Throughout the 2019 season, I’ve found myself wondering how much to make of the Cowboys pattern of routinely falling to big early deficits.
In their eight losses this year, the Cowboys have scored a total of 17 first-quarter points—just over 2 points on average in the first quarter of each losing effort. Meanwhile, their defense has given up 52 points in the first quarter of these same games.
These early deficits are “manageable,” in the sense that trailing teams come back from a first-quarter deficit about a quarter of the time. But once a team falls behind, each additional misstep on either side of the ball can place hopes for a comeback even further out of reach—as the Cowboys know all too well.
These slow starts are all the more frustrating because, in view of their entire body of work, we can be fairly confident the Cowboys are a good football team with a very good offense.
The Cowboys have outscored their opponents by a margin of +82 points over the course of the season, a number more consistent with a 10-5 team than their current 7-8 record. And thanks to the advent of public expected-points models, we know the Cowboys pass offense has been doing most of the heavy lifting to drive that scoring advantage.
So why has a team with such good offensive results and average defensive results overall performed so much worse at the start of games?

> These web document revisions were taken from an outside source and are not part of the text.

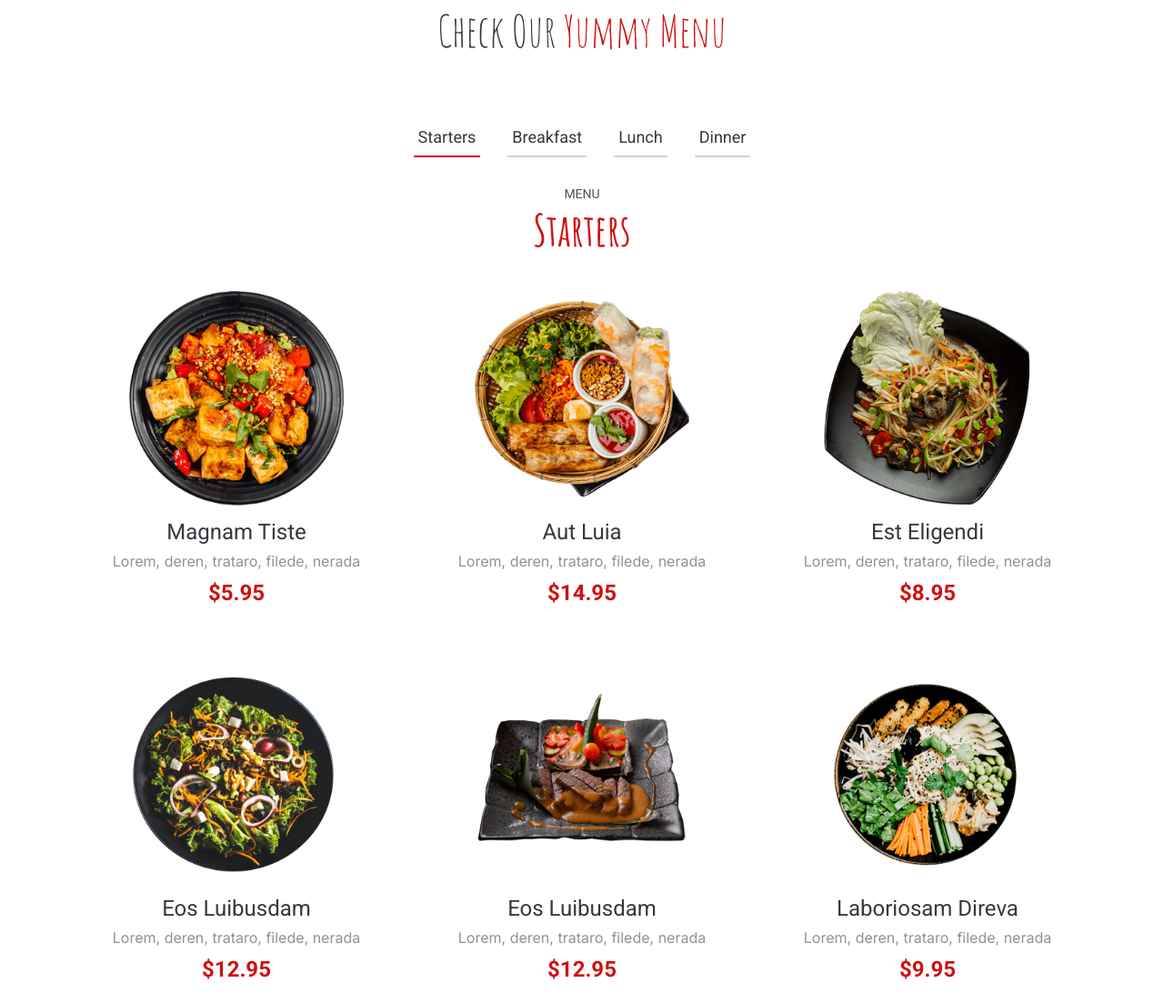
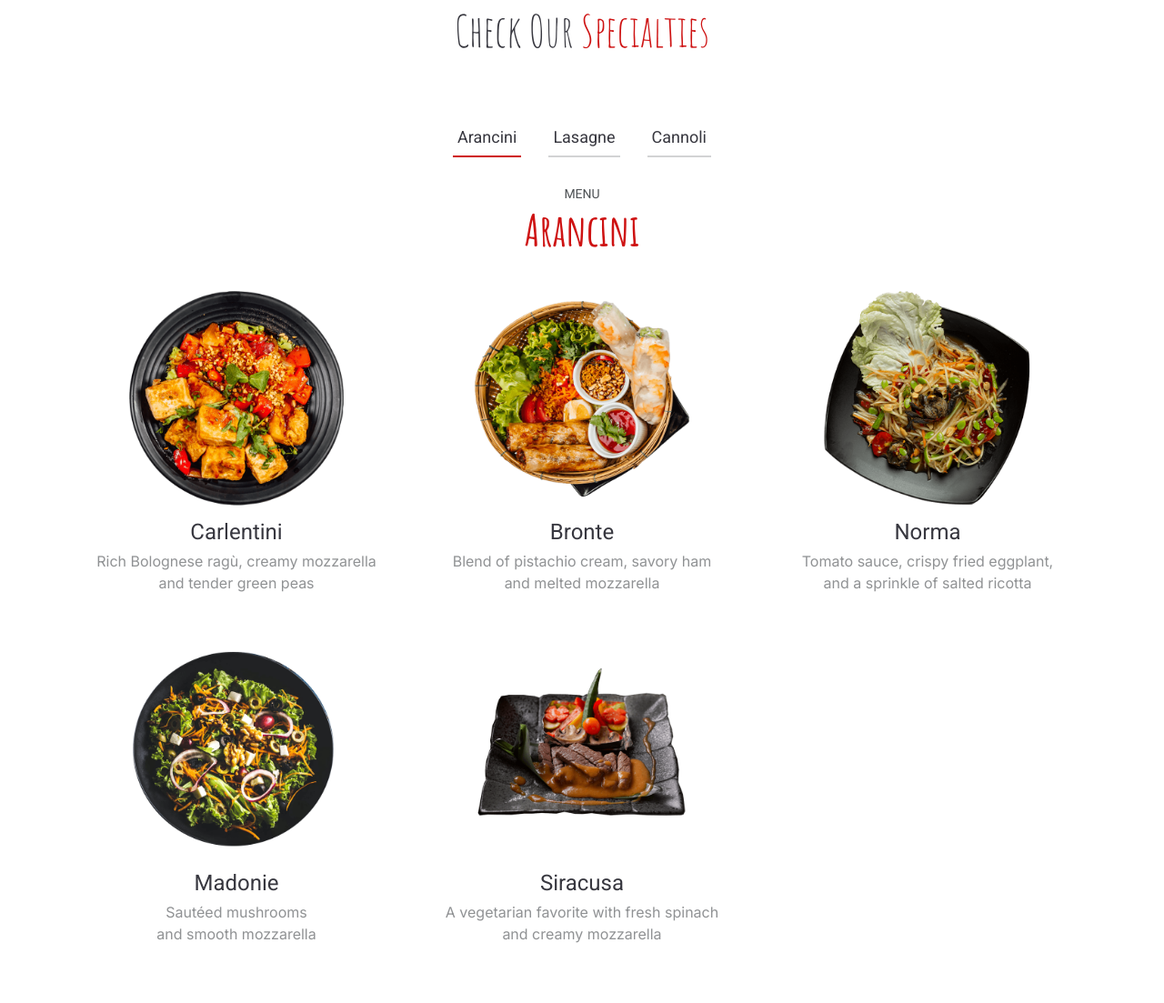
Before and after one commit to lasignorasicilianfood-hue/LaSignoraWeb, a plain HTML site: page index.html in a window 1280 px wide. Shown: the part 2702-3805 px from the top of the page at 91% size. Drawn offline with Linux system fonts and the light colour scheme.

Commit message:
feat: menu and contacts

```diff
--- a/index.html
+++ b/index.html
@@ -257,7 +257,7 @@
       <!-- Section Title -->
       <div class="container section-title" data-aos="fade-up">
         <h2>Our Menu</h2>
-        <p><span>Check Our</span> <span class="description-title">Yummy Menu</span></p>
+        <p><span>Check Our</span> <span class="description-title">Specialties</span></p>
       </div><!-- End Section Title -->
 
       <div class="container">
@@ -266,27 +266,27 @@
 
           <li class="nav-item">
             <a class="nav-link active show" data-bs-toggle="tab" data-bs-target="#menu-starters">
-              <h4>Starters</h4>
+              <h4>Arancini</h4>
             </a>
           </li><!-- End tab nav item -->
 
           <li class="nav-item">
             <a class="nav-link" data-bs-toggle="tab" data-bs-target="#menu-breakfast">
-              <h4>Breakfast</h4>
+              <h4>Lasagne</h4>
             </a><!-- End tab nav item -->
 
           </li>
           <li class="nav-item">
             <a class="nav-link" data-bs-toggle="tab" data-bs-target="#menu-lunch">
-              <h4>Lunch</h4>
+              <h4>Cannoli</h4>
             </a>
           </li><!-- End tab nav item -->
-
+          <!--
           <li class="nav-item">
             <a class="nav-link" data-bs-toggle="tab" data-bs-target="#menu-dinner">
               <h4>Dinner</h4>
             </a>
-          </li><!-- End tab nav item -->
+          </li>--><!-- End tab nav item -->
 
         </ul>
 
@@ -296,67 +296,67 @@
 
             <div class="tab-header text-center">
               <p>Menu</p>
-              <h3>Starters</h3>
+              <h3>Arancini</h3>
             </div>
 
             <div class="row gy-5">
 
               <div class="col-lg-4 menu-item">
                 <a href="assets/img/menu/menu-item-1.png" class="glightbox"><img src="assets/img/menu/menu-item-1.png" class="menu-img img-fluid" alt=""></a>
-                <h4>Magnam Tiste</h4>
+                <h4>Carlentini</h4>
                 <p class="ingredients">
-                  Lorem, deren, trataro, filede, nerada
+                  Rich Bolognese ragù, creamy mozzarella </br>and tender green peas
                 </p>
-                <p class="price">
+                <!-- <p class="price">
                   $5.95
-                </p>
+                </p> -->
               </div><!-- Menu Item -->
 
               <div class="col-lg-4 menu-item">
                 <a href="assets/img/menu/menu-item-2.png" class="glightbox"><img src="assets/img/menu/menu-item-2.png" class="menu-img img-fluid" alt=""></a>
-                <h4>Aut Luia</h4>
+                <h4>Bronte</h4>
                 <p class="ingredients">
-                  Lorem, deren, trataro, filede, nerada
+                  Blend of pistachio cream, savory ham </br>and melted mozzarella
                 </p>
-                <p class="price">
+                <!-- <p class="price">
                   $14.95
-                </p>
+                </p> -->
               </div><!-- Menu Item -->
 
               <div class="col-lg-4 menu-item">
                 <a href="assets/img/menu/menu-item-3.png" class="glightbox"><img src="assets/img/menu/menu-item-3.png" class="menu-img img-fluid" alt=""></a>
-                <h4>Est Eligendi</h4>
+                <h4>Norma</h4>
                 <p class="ingredients">
-                  Lorem, deren, trataro, filede, nerada
+                  Tomato sauce, crispy fried eggplant, </br>and a sprinkle of salted ricotta
                 </p>
-                <p class="price">
+                <!-- <p class="price">
                   $8.95
-                </p>
+                </p> -->
               </div><!-- Menu Item -->
 
               <div class="col-lg-4 menu-item">
                 <a href="assets/img/menu/menu-item-4.png" class="glightbox"><img src="assets/img/menu/menu-item-4.png" class="menu-img img-fluid" alt=""></a>
-                <h4>Eos Luibusdam</h4>
+                <h4>Madonie</h4>
                 <p class="ingredients">
-                  Lorem, deren, trataro, filede, nerada
+                  Sautéed mushrooms </br>and smooth mozzarella
                 </p>
-                <p class="price">
+                <!-- <p class="price">
                   $12.95
-                </p>
+                </p> -->
               </div><!-- Menu Item -->
 
               <div class="col-lg-4 menu-item">
                 <a href="assets/img/menu/menu-item-5.png" class="glightbox"><img src="assets/img/menu/menu-item-5.png" class="menu-img img-fluid" alt=""></a>
-                <h4>Eos Luibusdam</h4>
+                <h4>Siracusa</h4>
                 <p class="ingredients">
-                  Lorem, deren, trataro, filede, nerada
+                  A vegetarian favorite with fresh spinach </br>and creamy mozzarella
                 </p>
-                <p class="price">
+                <!-- <p class="price">
                   $12.95
-                </p>
+                </p> -->
               </div><!-- Menu Item -->
 
-              <div class="col-lg-4 menu-item">
+              <!--<div class="col-lg-4 menu-item">
                 <a href="assets/img/menu/menu-item-6.png" class="glightbox"><img src="assets/img/menu/menu-item-6.png" class="menu-img img-fluid" alt=""></a>
                 <h4>Laboriosam Direva</h4>
                 <p class="ingredients">
@@ -365,7 +365,7 @@
                 <p class="price">
                   $9.95
                 </p>
-              </div><!-- Menu Item -->
+              </div>--><!-- Menu Item -->
 
             </div>
           </div><!-- End Starter Menu Content -->
@@ -374,7 +374,7 @@
 
             <div class="tab-header text-center">
               <p>Menu</p>
-              <h3>Breakfast</h3>
+              <h3>Lasagne</h3>
             </div>
 
             <div class="row gy-5">
@@ -452,7 +452,7 @@
 
             <div class="tab-header text-center">
               <p>Menu</p>
-              <h3>Lunch</h3>
+              <h3>Cannoli</h3>
             </div>
 
             <div class="row gy-5">
@@ -1030,7 +1030,7 @@
               <i class="icon bi bi-geo-alt flex-shrink-0"></i>
               <div>
                 <h3>Address</h3>
-                <p>A108 Adam Street, New York, NY 535022</p>
+                <p>7431 N Saint Louis Ave, Portland, OR 97203</p>
               </div>
             </div>
           </div><!-- End Info Item -->
@@ -1050,7 +1050,7 @@
               <i class="icon bi bi-envelope flex-shrink-0"></i>
               <div>
                 <h3>Email Us</h3>
-                <p>info@example.com</p>
+                <p>info@lasignora.com</p>
               </div>
             </div>
           </div><!-- End Info Item -->
@@ -1111,8 +1111,8 @@
           <i class="bi bi-geo-alt icon"></i>
           <div class="address">
             <h4>Address</h4>
-            <p>A108 Adam Street</p>
-            <p>New York, NY 535022</p>
+            <p>Cathedral Park Food Carts</p>
+            <p>7431 N Saint Louis Ave, Portland, OR 97203</p>
             <p></p>
           </div>
 
@@ -1124,7 +1124,7 @@
             <h4>Contact</h4>
             <p>
               <strong>Phone:</strong> <span>+1 5589 55488 55</span><br>
-              <strong>Email:</strong> <span>info@example.com</span><br>
+              <strong>Email:</strong> <span>info@lasignora.com</span><br>
             </p>
           </div>
         </div>
@@ -1143,10 +1143,8 @@
         <div class="col-lg-3 col-md-6">
           <h4>Follow Us</h4>
           <div class="social-links d-flex">
-            <a href="#" class="twitter"><i class="bi bi-twitter-x"></i></a>
-            <a href="#" class="facebook"><i class="bi bi-facebook"></i></a>
-            <a href="#" class="instagram"><i class="bi bi-instagram"></i></a>
-            <a href="#" class="linkedin"><i class="bi bi-linkedin"></i></a>
+            <a href="https://www.instagram.com/la_signora_wa/" class="instagram"><i class="bi bi-instagram"></i></a>
+            <a href="https://www.tiktok.com/@la_signora_wa" class="tiktok"><i class="bi bi-tiktok"></i></a>
           </div>
         </div>
 
@@ -1154,7 +1152,7 @@
     </div>
 
     <div class="container copyright text-center mt-4">
-      <p>© <span>Copyright</span> <strong class="px-1 sitename">Yummy</strong> <span>All Rights Reserved</span></p>
+      <p>© <span>Copyright</span> <strong class="px-1 sitename">La Signora</strong> <span>All Rights Reserved</span></p>
       <div class="credits">
         <!-- All the links in the footer should remain intact. -->
         <!-- You can delete the links only if you've purchased the pro version. -->
```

Some plausible explanations:
Insufficient play scripts—Teams often prepare a “script” of offensive plays that is custom-tailored to attack specific weaknesses they’ve seen in opposing defenses. Could the Cowboys plan itself be dooming them to fail?
Worse quarterback play—There’s no denying that the Cowboys have gotten worse outcomes when they’ve dropped back to pass in the opening possessions of a number of their games. Is Dak Prescott just playing worse in these situations, or are there other reasons for the gap?
Sequencing luck—Football is a cruel sport where the unpredictable bounce of a goofy-looking oblong ball can determine the outcome of an entire game. But one of the main ways teams’ records can fall out of step with their underlying performance lies in the timing of their most valuable possessions. Could the Cowboys first-quarter struggles be a function of not getting timely breaks that most teams depend on?
One of the great benefits of using data in sports is we can take common, team-level narratives and see if they hold up at the league-wide level. The bigger the sample, the more confident we can be in our conclusions. This is where we tend to want to start—trying to wrap our heads around the league-wide dynamics—before we drill down into the specifics for each team.
Generally, Eager found that a team’s performance in the more scripted portion of the game—the first 15 plays on offense or defense—wasn’t all that reliable.
In other words, teams like the Cowboys, who have been consistently worse at the beginning of games than their season-long averages suggest they should be, are not particularly more likely to see those early struggles continue.
From Eager’s article:
The variable importances for overall offensive and defensive EPA were more than 10 times that of either during scripted plays. Hence, if you want to wager on first-quarter totals, just ask yourself how good the two teams are offensively and defensively (when it comes to EPA-related variables), weighing your prediction heavily towards offense.
Interestingly, while Eager found past performance in the opening of games isn’t particularly useful for predicting future early-game results, the uniqueness of an offensive scheme may be a significant predictor of first-quarter performance.
What does this mean for the Cowboys?
Overall, I think any time you see an outlier as big as the 2019 Cowboys, there are likely to be multiple explanations.
The PFF study suggests that, in most cases, teams’ first-quarter performance is extremely volatile, and it shouldn’t surprise us that a team like the Cowboys could largely be victims of dumb luck.
But Eager’s secondary finding—that qualities unique to a particular offensive scheme can predict first-quarter results to some degree—leaves open the possibility that the Cowboys gameplans have been insufficient as well.
Unfortunately, we probably won’t ever know with confidence how much these early deficits can be blamed on the gameplan or variance in quarterback play vs. simple dumb luck.
But for my part, I think we can be pretty sure that if the Cowboys were allowed to play their 2019 games over again—for better or worse—the journey would look almost nothing like this big dumb season.